[TASK REQUIREMENTS] Whenever a line below includes the word "json", copy that line.
····················
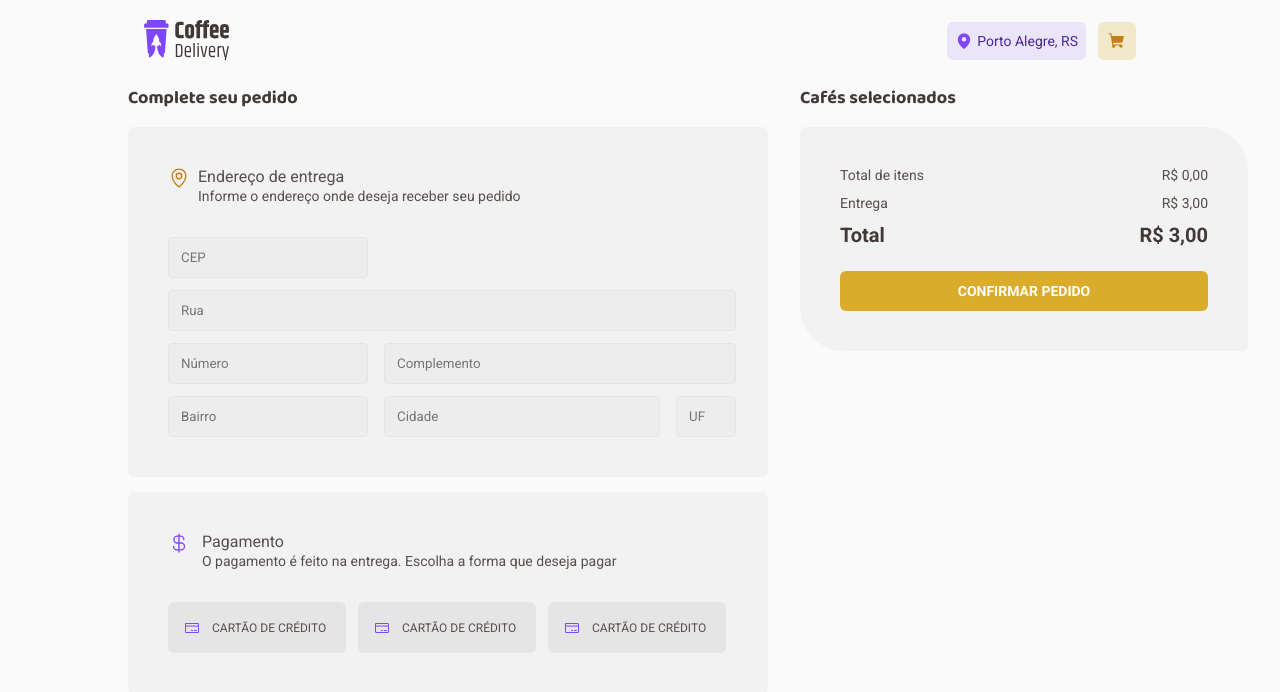
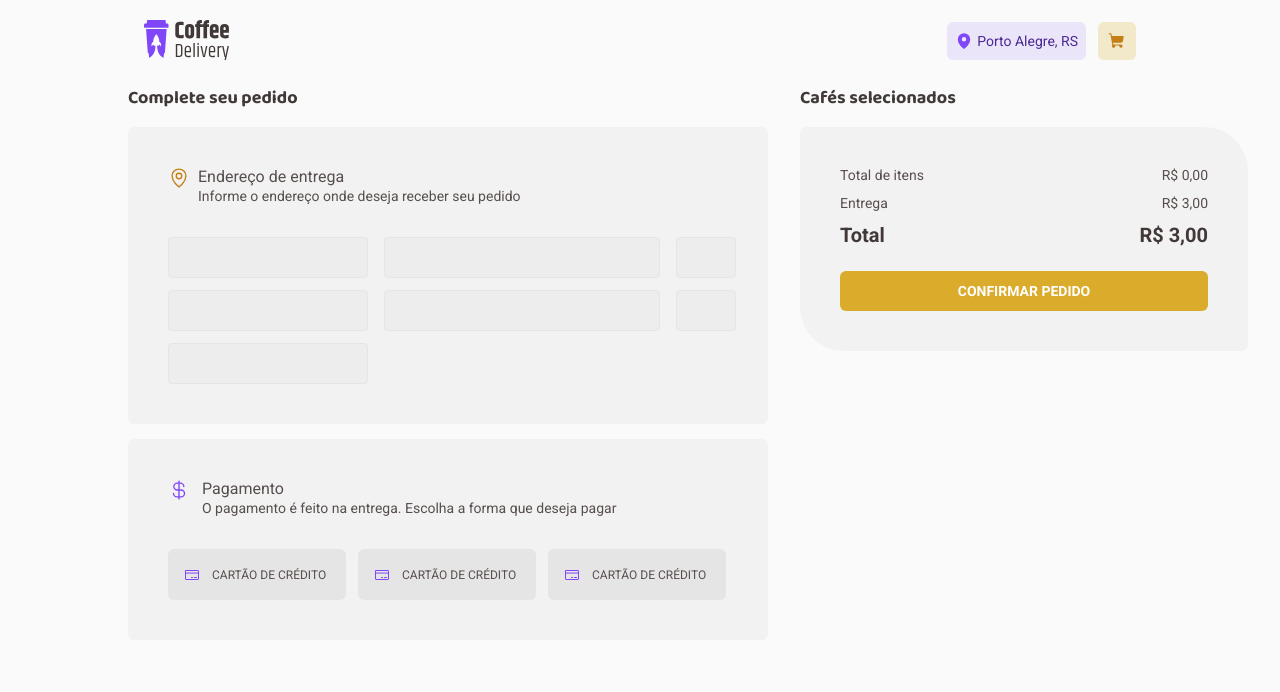
Before and after one commit to MayconSlv/Coffee-Delivery, a React (Vite) app: page /Checkout in a window 1280 px wide. Shown: the top 692 px of the page. Built offline with nearby package versions, Linux system fonts and the light colour scheme.

Commit message:
change input for Input Component

```diff
--- a/src/pages/Checkout/components/AddressForm/AddressForm.tsx
+++ b/src/pages/Checkout/components/AddressForm/AddressForm.tsx
@@ -4,6 +4,7 @@ import { useFormContext } from 'react-hook-form'
 
 import { MapPin } from 'phosphor-react'
 import { AddressCardContainer, InputsLayout } from './styles'
+import { Input } from '../../../../components/input'
 
 export function AddressFormInputs() {
   const { colors } = useTheme()
@@ -11,12 +12,9 @@ export function AddressFormInputs() {
 
   const checkCEP = (e: any) => {
     const cep = e.target.value.replace(/\D/g, '')
-    console.log(cep)
-
     fetch(`https://viacep.com.br/ws/${cep}/json/`)
       .then((res) => res.json())
       .then((data) => {
-        console.log(data)
         setValue('street', data.logradouro)
         setValue('neighbor', data.bairro)
         setValue('city', data.localidade)
@@ -33,28 +31,29 @@ export function AddressFormInputs() {
       />
 
       <InputsLayout>
-        <input
+        <Input
           type="text"
           className="cep"
           placeholder="CEP"
+          {...register('cep')}
           onBlur={checkCEP}
         />
-        <input
+        <Input
           type="text"
           className="street"
           placeholder="Rua"
           {...register('street')}
         />
-        <input type="number" placeholder="Número" {...register('number')} />
-        <input
+        <Input type="number" placeholder="Número" {...register('number')} />
+        <Input
           type="text"
           className="complement"
           placeholder="Complemento"
           {...register('complement')}
         />
-        <input type="text" placeholder="Bairro" {...register('neighbor')} />
-        <input type="text" placeholder="Cidade" {...register('city')} />
-        <input type="text" placeholder="UF" {...register('uf')} />
+        <Input type="text" placeholder="Bairro" {...register('neighbor')} />
+        <Input type="text" placeholder="Cidade" {...register('city')} />
+        <Input type="text" placeholder="UF" {...register('uf')} />
       </InputsLayout>
     </AddressCardContainer>
   )
--- a/src/pages/Checkout/components/AddressForm/styles.ts
+++ b/src/pages/Checkout/components/AddressForm/styles.ts
@@ -13,17 +13,6 @@ export const AddressFormContainer = styled.div`
 
 export const AddressCardContainer = styled(BaseCard)`
   margin-bottom: 1.5rem;
-  input {
-    border: 1px solid ${({ theme }) => theme.colors['base-button']};
-    background: ${({ theme }) => theme.colors['base-input']};
-    border-radius: 4px;
-    padding: 1.2rem;
-
-    &:focus {
-      outline: none;
-      border: 1px solid ${({ theme }) => theme.colors['base-yellow']};
-    }
-  }
 `
 
 export const InputsLayout = styled.div`
```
····················
[RESULT OF THIS TASK]
     fetch(`https://viacep.com.br/ws/${cep}/json/`)
       .then((res) => res.json())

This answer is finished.